Facility designed for food and beverage containers – not extra stuff like hoses, plastic toys and fencing
By MARGIE O’LOUGHLIN
Eureka Recycling is one of only a handful of non-profit recycling facilities across the country, and they’re a zero waste organization, too.
They process an average of 400 tons of recyclable materials from the Twin Cities metro area daily. Katrina Lund, director of community engagement, emphasized, “That’s 400 tons that aren’t being burned in incinerators every day.”
Their mission is to demonstrate that waste is preventable. This impacts the way they run their recycling program – everything from how they market their recyclables to how they pay their employees.
Located in Northeast Minneapolis, Eureka’s programs are designed to help individuals, organizations, and communities understand the significance of zero waste, and to provide the resources and education needed to achieve zero waste goals.
On Saturday, June 1, Eureka will host its first ever open house for St. Paul and Minneapolis residents from 9 a.m. to 1 p.m.
Facility tours will be offered on the half hour during these times. Taking a tour helps people reckon with how huge quantities of recyclable material are collected, separated, and bundled – all at very high speeds.
In this time of change in the recycling industry, it’s important to understand what can and can’t be recycled in a MRF (materials recovery facility) like Eureka.
Co-president Lynn Hoffman said, “It’s pretty simple. We‘re designed to handle food and beverage containers, though we end up with all kinds of things like garden hoses, plastic toys, chain link fencing, and propane tanks.”
When St. Paul switched to single stream recycling a few years ago, the quantity of recyclables collected went up, but the quality went down.
Hoffman and Lund made the following suggestions for people who want to recycle better:
• Do not put recyclables into plastic bags. Dump them directly into the blue cart.
• Make sure that containers being recycled are empty. Get them reasonably clean, too.
• Just because something is recyclable, doesn’t mean it’s recyclable in the blue cart. For example, plastic bags are recyclable – but not through Eureka. Search www.plasticfilmrecycling.org by zip code to learn where to bring them. CUB, Target and Walmart on University Ave. in the Midway are all drop-off spots for plastics such as product wrap, newspaper and bread bags, and more. The bins are located near the entrance of each store.
• Lithium batteries are now frequently embedded in greeting cards. The batteries are hazardous and should not be put in with recycling.
• Batteries, propane tanks, and electronics should be taken to a hazardous waste site.
• If there’s a choice between products packaged in plastic or glass, choose glass. Glass can be recycled infinitely; a plastic bottle will likely be turned into decking, and from there it can’t be recycled into anything else; plastic bottles can only be recycled once.
Lund explained that most of the trash collected in the Twin Cities ends up being burned in an incinerator in downtown Minneapolis.

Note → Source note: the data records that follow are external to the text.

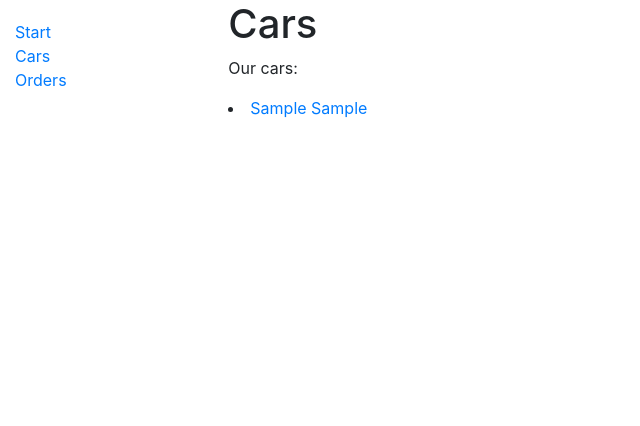
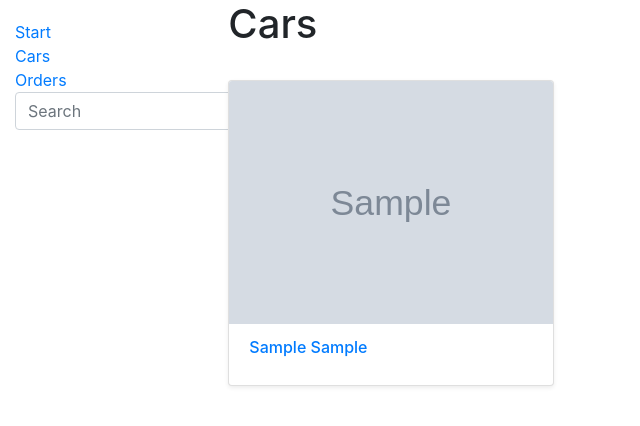
Before and after one commit to TomonyteReda/Django-Projects, a Django app: page /autoservice/cars/ in a window 1280 px wide. Shown: the top 426 px of the page, without its empty margins (0-640 px from the left). Run offline with Django 3.2, Linux system fonts and the light colour scheme; tables that the repository leaves empty hold one stand-in row (values such as "Sample post"); grey boxes marked "Sample" are stand-in pictures; some libraries are stand-ins or nearby versions.

Commit message:
6 pamoka

```diff
--- a/Autoservice/mysite/autoservice/admin.py
+++ b/Autoservice/mysite/autoservice/admin.py
@@ -15,7 +15,7 @@ class OrderAdmin(admin.ModelAdmin):
 
 
 class CarAdmin(admin.ModelAdmin):
-    list_display = ('client', 'car_model', 'country_registration_no', 'vin_code')
+    list_display = ('car_model', 'client', 'country_registration_no', 'vin_code')
     list_filter = ('client', 'car_model__car_brand', 'car_model__car_model')
     search_fields = ('country_registration_no', 'vin_code')
 
--- a/Autoservice/mysite/autoservice/models.py
+++ b/Autoservice/mysite/autoservice/models.py
@@ -24,6 +24,7 @@ class Car(models.Model):
                               max_length=100,
                               null=False,
                               help_text='Client name and surname')
+    car_photo = models.ImageField('Car Photo', upload_to='car_photos', null=True)
 
     def __str__(self):
         return f'{self.country_registration_no} {self.car_model} {self.vin_code} {self.client}'
@@ -74,7 +75,7 @@ class Order(models.Model):
         ordering = ['order_date']
 
     def __str__(self):
-        return f'{self.id} ({self.order_date}) ({self.car.car_model})'
+        return f'{self.id} ({self.order_date}) ({self.car.car_model}) ({self.car.car_model})'
 
     class Meta:
         verbose_name = 'Order'
--- a/Autoservice/mysite/autoservice/templates/base.html
+++ b/Autoservice/mysite/autoservice/templates/base.html
@@ -20,6 +20,11 @@
           <li><a href="{% url 'index' %}">Start</a></li>
           <li><a href="{% url 'cars' %}">Cars</a></li>
           <li><a href="{% url 'orders' %}">Orders</a></li>
+          <li>
+            <form action="{% url 'search' %}" method="get" class="form-inline my-2 my-md-0">
+            <input name="query" class="form-control" type="text" placeholder="Search">
+          </form>
+        </li>
         </ul>
      {% endblock %}
       </div>
--- a/Autoservice/mysite/autoservice/templates/car.html
+++ b/Autoservice/mysite/autoservice/templates/car.html
@@ -5,6 +5,7 @@
     <h4>{{ car.car_model }}</h4>
     <hr/>
     <h1>Car details:</h1>
+    <img src="{{ car.car_photo.url }}" style="margin-bottom: 20px;">
     </hr>
         <p><strong>Owner:</strong> {{ car.client }}</p>
         <p><strong>Country Code:</strong> {{ car.country_registration_no }}</p>
--- a/Autoservice/mysite/autoservice/templates/cars.html
+++ b/Autoservice/mysite/autoservice/templates/cars.html
@@ -1,9 +1,46 @@
 {% extends "base.html" %}
 
 {% block content %}
-  <h1>Cars</h1>
-  <p>Our cars:</p>
-  {% for car in cars %}
-    <li><a href="{% url 'car' car.id %}">{{car.car_model}}</a></li>
-    {% endfor %}
+ {% load static %}
+    <h1>Cars</h1></br>
+    {% if cars %}
+    <div class="row">
+      {% for car in cars %}
+        <div class="col-md-4 d-flex align-items-stretch">
+          <div class="card mb-4 shadow-sm">
+            {% if car.car_photo %}
+              <img src="{{ car.car_photo.url }}" class="card-img-top" alt="...">
+            {% else %}
+              <img src="{% static 'img/no-image.png' %}" class="card-img-top">
+            {% endif %}
+            <div class="card-body">
+                <h6 class="card-subtitle mb-2 text-muted"><a href="{{ car.id }}">{{ car.car_model }}</a></h6>
+            </div>
+          </div>
+        </div>
+      {% endfor %}
+    </div>
+    {% else %}
+      <p>There are no cars to show</p>
+    {% endif %}
+<div class="container pages">
+    <nav aria-label="...">
+        {% if cars.has_other_pages %}
+            <ul class="pagination pagination-sm justify-content-end">
+                {% for i in cars.paginator.page_range %}
+                    {% if cars.number == i %}
+                        <li class="page-item active">
+                            <a class="page-link href">{{ i }}</a>
+                        </li>
+                    {% else %}
+                        <li class="page-item">
+                            <a class="page-link" href="?page={{ i }}">{{ i }}</a>
+                        </li>
+                    {% endif %}
+                {% endfor %}
+            </ul>
+        {% endif %}
+    </nav>
+</div>
+
 {% endblock %}
--- a/Autoservice/mysite/autoservice/urls.py
+++ b/Autoservice/mysite/autoservice/urls.py
@@ -8,4 +8,5 @@ urlpatterns = [
     path('cars/<int:car_id>', views.car, name='car'),
     path('orders/', views.OrderListView.as_view(), name='orders'),
     path('orders/<int:pk>', views.OrderDetailView.as_view(), name='order_details'),
+    path('search/', views.search, name='search'),
 ]
--- a/Autoservice/mysite/autoservice/views.py
+++ b/Autoservice/mysite/autoservice/views.py
@@ -3,6 +3,9 @@ from django.http import HttpResponse
 from .models import Car, Service, Order, OrderLine
 from django.shortcuts import render, get_object_or_404
 from django.views import generic
+from django.core.paginator import Paginator
+from django.db.models import Q
+
 
 
 def index(request):
@@ -27,7 +30,9 @@ def index(request):
 
 
 def cars(request):
-    cars = Car.objects.all()
+    paginator = Paginator(Car.objects.all(), 1)
+    page_number = request.GET.get('page')
+    cars = paginator.get_page(page_number)
     context = {
         'cars': cars
     }
@@ -43,13 +48,23 @@ def car(request, car_id):
 
 class OrderListView(generic.ListView):
     model = Order
+    paginate_by = 1
     context_object_name = 'order_list'
     template_name = 'order_list.html'
 
     def get_queryset(self):
-        return Order.objects.filter(status='p')
+        orders = Order.objects.filter(status='p')
+        return orders
 
 
 class OrderDetailView(generic.DetailView):
     model = Order
     template_name = 'order_detail.html'
+
+
+def search(request):
+    query = request.GET.get('query')
+    search_results = Car.objects.filter(Q(client__icontains=query) | Q(car_model__car_brand__icontains=query)
+                                        | Q(country_registration_no__icontains=query) | Q(vin_code__icontains=query) \
+                                        | Q(car_model__car_model__icontains=query))
+    return render(request, 'search.html', {'cars': search_results, 'query': query})
--- a/Autoservice/mysite/mysite/settings.py
+++ b/Autoservice/mysite/mysite/settings.py
@@ -125,3 +125,7 @@ STATIC_URL = '/static/'
 # https://docs.djangoproject.com/en/3.2/ref/settings/#default-auto-field
 
 DEFAULT_AUTO_FIELD = 'django.db.models.BigAutoField'
+
+MEDIA_ROOT = os.path.join(BASE_DIR, 'library/media')
+
+MEDIA_URL = '/media/'
--- a/Autoservice/mysite/mysite/urls.py
+++ b/Autoservice/mysite/mysite/urls.py
@@ -23,4 +23,5 @@ urlpatterns = [
     path('autoservice/', include('autoservice.urls')),
     path('admin/', admin.site.urls),
     path('', RedirectView.as_view(url='autoservice/', permanent=True)),
-] + static(settings.STATIC_URL, document_root=settings.STATIC_ROOT)
+] + (static(settings.STATIC_URL, document_root=settings.STATIC_ROOT)
++ static(settings.MEDIA_URL, document_root=settings.MEDIA_ROOT))
```
Also changed, not shown: Autoservice/mysite/autoservice/templates/order_list.html (+18 -1 lines), Autoservice/mysite/autoservice/templates/search.html (added, +18 -0 lines), Autoservice/mysite/autoservice/migrations/0003_car_car_photo.py (added), Autoservice/mysite/library/media/car_photos/download.jfif (added), Autoservice/mysite/library/media/car_photos/download_1.jfif (added), Autoservice/mysite/library/media/car_photos/download_2.jfif (added), Autoservice/mysite/library/media/car_photos/photo-1525609004556-c46c7d6cf023.jfif (added).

She said, “One of the myths in this industry is that incineration is cheaper than recycling. The real costs of incineration go well beyond a dollar amount. You have to figure in the invisible (and unknown) costs of asthma and other respiratory illnesses, carcinogens released into the air, and the effect on climate change.”
Hoffman concluded, “We have a consumption problem in this country. Forty-two percent of the CO2 emissions in the US come from the production, consumption, and disposal of consumer products. What can we do about that? Use less, be content with what you have, choose durable options. People get overwhelmed and think that their individual actions don’t add up – but they do.”
Eureka Recycling is located at 2828 Kennedy Street NE, Minneapolis 55413.There’s no need to RSVP for the open house, but you can reserve a spot for a specific tour time at www.eurekarecycling.org. Enjoy snacks and coffee (in compostable cups), and photo opportunities with bales of aluminum cans and mixed plastics. Public tours are also available each Wednesday at 9 a.m. by reservation.